ONE HIT WONDER NO MORE & BEATLES FEAT
Yet critics dismiss her as a “one hit wonder” when she hit #1 with “All About That Bass”. That all changed when “Lips are Movin’” hit #4 on the Billboard Charts selling over 2 million copies in United States alone, going Double Platinum. And she continues her feat in December she made history as a debut artist when 2 of her songs are in the Top 5 of the Billboard Hot 100 Charts at the same time “Lips Are Movin'” and “All About That Bass”. the last time a debut artist had two or more songs in the Top 5 at the same time on the Billboard Hot 100 Charts was the Beatles.
SECOND TIME UNSEATING TAYLOR SWIFT OFF THE TOP SPOT
“I told everyone when I send our press release hat Meghan is going to be huge and they refused to believe” said Jessica Brandon. ‘We believe in all our winners in IAMA. If Meghan Trainor, an unknown artist can topple a huge music star like Taylor Swift, no just once but twice, you can do it too”. Meghan Trainor kicked Taylor Swift’s “Shake It Off” off #1 on the Billboard Hot 100 Charts in September 2014. She did it again this time this week on the Billboard 200 Charts by kicking Taylor Swift’s album “1989” of the #1 on the Billboard 200 Album charts.

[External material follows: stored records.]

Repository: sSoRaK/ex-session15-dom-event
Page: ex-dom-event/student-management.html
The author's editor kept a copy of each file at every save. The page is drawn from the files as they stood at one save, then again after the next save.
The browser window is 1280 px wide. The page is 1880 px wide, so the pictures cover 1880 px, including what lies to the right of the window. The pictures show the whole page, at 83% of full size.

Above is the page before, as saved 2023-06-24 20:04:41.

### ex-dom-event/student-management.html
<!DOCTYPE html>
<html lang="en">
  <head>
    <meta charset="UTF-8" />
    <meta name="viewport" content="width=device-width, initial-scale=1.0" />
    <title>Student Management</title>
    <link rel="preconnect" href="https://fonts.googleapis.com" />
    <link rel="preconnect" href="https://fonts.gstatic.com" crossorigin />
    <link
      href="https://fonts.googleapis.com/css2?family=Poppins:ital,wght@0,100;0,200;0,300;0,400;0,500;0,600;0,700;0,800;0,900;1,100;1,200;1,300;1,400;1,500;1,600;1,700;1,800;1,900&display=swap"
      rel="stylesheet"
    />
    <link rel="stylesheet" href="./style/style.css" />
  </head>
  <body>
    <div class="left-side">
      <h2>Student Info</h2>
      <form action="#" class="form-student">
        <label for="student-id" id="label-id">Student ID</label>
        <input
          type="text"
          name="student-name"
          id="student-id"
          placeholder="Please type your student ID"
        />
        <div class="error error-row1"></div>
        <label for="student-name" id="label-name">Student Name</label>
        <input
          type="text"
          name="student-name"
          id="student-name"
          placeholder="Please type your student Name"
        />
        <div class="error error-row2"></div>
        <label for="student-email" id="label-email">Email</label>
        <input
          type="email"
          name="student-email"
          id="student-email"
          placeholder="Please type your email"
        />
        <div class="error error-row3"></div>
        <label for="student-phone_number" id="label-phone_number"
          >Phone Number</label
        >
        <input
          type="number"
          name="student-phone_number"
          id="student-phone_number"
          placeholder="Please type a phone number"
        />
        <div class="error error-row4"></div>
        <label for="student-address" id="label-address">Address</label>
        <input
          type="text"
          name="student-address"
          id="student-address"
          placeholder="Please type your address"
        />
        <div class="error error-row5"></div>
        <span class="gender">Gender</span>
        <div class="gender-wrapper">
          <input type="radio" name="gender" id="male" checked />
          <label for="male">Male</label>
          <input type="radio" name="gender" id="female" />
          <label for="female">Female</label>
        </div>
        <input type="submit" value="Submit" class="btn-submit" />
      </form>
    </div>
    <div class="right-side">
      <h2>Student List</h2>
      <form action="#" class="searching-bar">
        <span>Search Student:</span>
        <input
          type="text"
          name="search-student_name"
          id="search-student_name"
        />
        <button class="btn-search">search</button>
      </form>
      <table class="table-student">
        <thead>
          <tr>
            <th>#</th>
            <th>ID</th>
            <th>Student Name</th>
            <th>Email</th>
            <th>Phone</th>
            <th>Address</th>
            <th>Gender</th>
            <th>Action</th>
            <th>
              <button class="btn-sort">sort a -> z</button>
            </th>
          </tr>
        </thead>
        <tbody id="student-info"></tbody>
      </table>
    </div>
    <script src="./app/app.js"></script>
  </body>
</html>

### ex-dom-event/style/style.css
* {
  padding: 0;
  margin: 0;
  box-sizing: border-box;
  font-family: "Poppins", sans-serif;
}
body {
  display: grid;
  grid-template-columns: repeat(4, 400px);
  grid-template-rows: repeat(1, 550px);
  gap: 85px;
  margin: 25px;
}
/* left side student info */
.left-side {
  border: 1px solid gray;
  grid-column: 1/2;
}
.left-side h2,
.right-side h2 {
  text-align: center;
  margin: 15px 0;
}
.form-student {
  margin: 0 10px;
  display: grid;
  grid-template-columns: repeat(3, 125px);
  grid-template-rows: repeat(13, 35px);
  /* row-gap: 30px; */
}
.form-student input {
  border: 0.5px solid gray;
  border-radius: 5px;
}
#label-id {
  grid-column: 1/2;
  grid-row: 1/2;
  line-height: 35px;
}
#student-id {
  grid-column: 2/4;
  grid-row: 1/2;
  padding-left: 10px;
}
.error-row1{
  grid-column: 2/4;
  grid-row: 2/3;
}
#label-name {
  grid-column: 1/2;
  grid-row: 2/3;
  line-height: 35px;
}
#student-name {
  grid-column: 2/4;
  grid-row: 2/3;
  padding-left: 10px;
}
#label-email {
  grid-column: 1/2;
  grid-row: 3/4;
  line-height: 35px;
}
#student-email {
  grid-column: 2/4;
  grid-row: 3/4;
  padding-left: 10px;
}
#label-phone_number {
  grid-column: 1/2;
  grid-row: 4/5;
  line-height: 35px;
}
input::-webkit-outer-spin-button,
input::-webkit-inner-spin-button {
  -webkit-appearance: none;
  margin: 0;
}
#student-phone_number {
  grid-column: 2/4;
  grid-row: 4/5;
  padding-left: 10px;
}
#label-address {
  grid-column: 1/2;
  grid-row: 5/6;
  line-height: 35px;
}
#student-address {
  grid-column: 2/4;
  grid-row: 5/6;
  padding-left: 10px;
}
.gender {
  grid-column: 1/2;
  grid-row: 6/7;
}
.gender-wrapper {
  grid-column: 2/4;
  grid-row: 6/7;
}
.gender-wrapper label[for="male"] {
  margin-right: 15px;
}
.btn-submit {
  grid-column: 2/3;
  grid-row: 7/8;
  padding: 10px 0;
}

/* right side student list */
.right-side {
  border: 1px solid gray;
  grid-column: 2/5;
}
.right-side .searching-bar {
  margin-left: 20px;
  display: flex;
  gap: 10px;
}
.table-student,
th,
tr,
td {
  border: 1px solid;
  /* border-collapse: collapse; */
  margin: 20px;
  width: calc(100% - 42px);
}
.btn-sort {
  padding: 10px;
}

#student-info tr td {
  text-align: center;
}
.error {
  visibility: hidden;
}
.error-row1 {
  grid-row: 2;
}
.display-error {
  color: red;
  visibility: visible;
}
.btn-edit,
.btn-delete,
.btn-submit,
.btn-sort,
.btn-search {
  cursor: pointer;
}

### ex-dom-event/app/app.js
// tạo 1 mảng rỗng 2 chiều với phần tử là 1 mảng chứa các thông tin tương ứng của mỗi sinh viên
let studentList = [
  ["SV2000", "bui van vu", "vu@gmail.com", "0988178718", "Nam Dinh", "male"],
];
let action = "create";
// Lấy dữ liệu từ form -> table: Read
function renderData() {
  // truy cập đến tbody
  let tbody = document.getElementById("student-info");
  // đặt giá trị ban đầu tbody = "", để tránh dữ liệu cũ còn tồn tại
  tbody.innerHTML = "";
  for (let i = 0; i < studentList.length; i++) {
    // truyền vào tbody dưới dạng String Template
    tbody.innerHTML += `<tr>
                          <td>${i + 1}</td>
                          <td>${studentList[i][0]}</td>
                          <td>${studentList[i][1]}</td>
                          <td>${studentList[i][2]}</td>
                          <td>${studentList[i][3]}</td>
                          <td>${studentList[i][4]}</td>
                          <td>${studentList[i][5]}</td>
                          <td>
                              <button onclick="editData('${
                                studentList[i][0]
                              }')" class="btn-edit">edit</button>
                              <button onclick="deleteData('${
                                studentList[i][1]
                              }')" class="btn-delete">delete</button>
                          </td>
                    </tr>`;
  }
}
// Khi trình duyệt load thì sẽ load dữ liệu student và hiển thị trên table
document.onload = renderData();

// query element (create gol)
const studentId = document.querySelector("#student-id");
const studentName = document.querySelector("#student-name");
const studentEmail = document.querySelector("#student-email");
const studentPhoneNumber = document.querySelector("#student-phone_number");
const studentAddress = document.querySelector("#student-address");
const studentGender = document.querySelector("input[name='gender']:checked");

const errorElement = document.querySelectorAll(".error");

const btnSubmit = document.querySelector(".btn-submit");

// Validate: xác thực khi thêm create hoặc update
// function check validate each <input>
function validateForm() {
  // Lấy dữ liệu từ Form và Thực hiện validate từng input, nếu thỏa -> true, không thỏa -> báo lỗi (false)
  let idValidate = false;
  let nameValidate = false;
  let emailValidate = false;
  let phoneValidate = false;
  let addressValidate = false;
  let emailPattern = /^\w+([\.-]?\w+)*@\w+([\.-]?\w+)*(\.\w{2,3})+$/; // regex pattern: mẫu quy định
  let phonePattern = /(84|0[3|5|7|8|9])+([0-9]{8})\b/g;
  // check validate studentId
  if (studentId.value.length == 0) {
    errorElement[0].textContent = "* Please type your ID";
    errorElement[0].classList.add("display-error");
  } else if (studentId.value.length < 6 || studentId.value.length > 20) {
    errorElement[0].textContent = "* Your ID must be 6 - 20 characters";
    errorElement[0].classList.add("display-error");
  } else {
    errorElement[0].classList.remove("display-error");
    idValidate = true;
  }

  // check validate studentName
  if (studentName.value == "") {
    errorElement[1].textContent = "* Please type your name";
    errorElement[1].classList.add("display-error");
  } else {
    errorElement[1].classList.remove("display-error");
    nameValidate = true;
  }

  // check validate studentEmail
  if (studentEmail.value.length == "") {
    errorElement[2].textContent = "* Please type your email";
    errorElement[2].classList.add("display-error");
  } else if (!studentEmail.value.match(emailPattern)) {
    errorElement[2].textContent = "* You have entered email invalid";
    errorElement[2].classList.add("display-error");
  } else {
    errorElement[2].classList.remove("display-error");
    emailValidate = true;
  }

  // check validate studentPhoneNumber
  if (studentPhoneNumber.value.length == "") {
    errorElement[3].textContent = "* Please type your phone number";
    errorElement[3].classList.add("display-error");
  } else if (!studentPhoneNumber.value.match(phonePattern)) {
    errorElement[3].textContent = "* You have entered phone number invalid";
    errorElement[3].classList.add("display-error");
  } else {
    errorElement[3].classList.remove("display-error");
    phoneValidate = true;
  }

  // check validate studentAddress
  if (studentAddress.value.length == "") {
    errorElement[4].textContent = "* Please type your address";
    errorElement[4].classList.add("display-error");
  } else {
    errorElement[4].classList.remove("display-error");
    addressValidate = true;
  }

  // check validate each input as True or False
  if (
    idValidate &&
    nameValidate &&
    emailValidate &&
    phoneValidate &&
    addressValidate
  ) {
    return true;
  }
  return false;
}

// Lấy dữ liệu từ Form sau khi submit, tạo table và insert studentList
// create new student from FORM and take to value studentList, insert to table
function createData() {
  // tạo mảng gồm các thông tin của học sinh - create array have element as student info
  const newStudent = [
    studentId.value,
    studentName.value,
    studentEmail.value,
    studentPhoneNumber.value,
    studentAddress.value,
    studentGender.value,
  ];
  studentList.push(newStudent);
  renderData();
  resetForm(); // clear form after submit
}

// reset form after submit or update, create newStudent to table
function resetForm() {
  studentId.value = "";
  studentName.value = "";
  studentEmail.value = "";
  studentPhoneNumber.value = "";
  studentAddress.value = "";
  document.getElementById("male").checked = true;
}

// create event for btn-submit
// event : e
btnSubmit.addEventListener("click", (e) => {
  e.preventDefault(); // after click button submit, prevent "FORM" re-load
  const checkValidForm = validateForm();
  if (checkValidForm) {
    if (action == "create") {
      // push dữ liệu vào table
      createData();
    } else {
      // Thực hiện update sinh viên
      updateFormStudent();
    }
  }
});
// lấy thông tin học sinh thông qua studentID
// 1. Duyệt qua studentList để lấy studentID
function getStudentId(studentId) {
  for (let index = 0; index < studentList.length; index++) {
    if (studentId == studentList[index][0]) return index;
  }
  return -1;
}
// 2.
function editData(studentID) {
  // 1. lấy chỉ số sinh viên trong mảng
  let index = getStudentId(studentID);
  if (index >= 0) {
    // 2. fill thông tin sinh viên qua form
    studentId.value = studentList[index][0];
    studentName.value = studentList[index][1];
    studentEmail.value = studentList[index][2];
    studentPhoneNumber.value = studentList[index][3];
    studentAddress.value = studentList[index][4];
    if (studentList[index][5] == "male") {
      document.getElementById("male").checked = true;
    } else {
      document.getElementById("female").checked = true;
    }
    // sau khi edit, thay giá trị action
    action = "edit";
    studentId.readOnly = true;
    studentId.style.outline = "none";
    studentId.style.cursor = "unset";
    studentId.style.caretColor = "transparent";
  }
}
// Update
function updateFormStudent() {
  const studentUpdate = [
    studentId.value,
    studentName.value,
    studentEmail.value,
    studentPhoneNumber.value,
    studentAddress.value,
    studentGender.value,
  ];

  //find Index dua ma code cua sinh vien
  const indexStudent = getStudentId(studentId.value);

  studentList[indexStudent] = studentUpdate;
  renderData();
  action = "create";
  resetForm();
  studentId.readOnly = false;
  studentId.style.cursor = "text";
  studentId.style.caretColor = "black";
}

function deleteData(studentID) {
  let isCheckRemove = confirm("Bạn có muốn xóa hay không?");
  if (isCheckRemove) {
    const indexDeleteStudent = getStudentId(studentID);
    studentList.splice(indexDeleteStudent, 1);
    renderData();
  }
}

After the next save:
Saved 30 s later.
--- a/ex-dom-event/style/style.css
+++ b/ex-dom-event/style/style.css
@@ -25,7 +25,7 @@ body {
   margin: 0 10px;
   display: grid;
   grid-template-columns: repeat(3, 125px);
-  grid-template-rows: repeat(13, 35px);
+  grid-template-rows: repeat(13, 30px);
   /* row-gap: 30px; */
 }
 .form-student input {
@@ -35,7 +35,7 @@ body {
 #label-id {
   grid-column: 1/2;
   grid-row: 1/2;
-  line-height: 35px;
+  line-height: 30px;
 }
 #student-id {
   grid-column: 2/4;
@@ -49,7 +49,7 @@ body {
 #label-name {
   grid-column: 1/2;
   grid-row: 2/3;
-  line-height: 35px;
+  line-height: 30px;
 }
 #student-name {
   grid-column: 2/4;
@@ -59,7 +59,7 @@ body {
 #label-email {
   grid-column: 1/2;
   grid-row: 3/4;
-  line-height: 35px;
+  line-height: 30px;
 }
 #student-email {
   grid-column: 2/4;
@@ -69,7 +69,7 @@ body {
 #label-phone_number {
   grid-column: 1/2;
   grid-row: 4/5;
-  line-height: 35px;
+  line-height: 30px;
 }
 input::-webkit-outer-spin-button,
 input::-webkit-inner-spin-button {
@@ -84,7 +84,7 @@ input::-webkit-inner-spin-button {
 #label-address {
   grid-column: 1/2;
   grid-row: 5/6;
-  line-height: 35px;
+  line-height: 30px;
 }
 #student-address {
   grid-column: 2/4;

Since 2004, IAMA (International Acoustic Music Awards) promotes the art and excellence of acoustic music performance and artistry. Past winners include: Meghan Trainor, Charlie Dore (Billboard #1 Hit Artist), Kelley James, AJ Croce, Liz Longley, Maddy Rodriguez, etc. For more information on IAMA (International Acoustic Music Awards), go to: http://www.inacoustic.com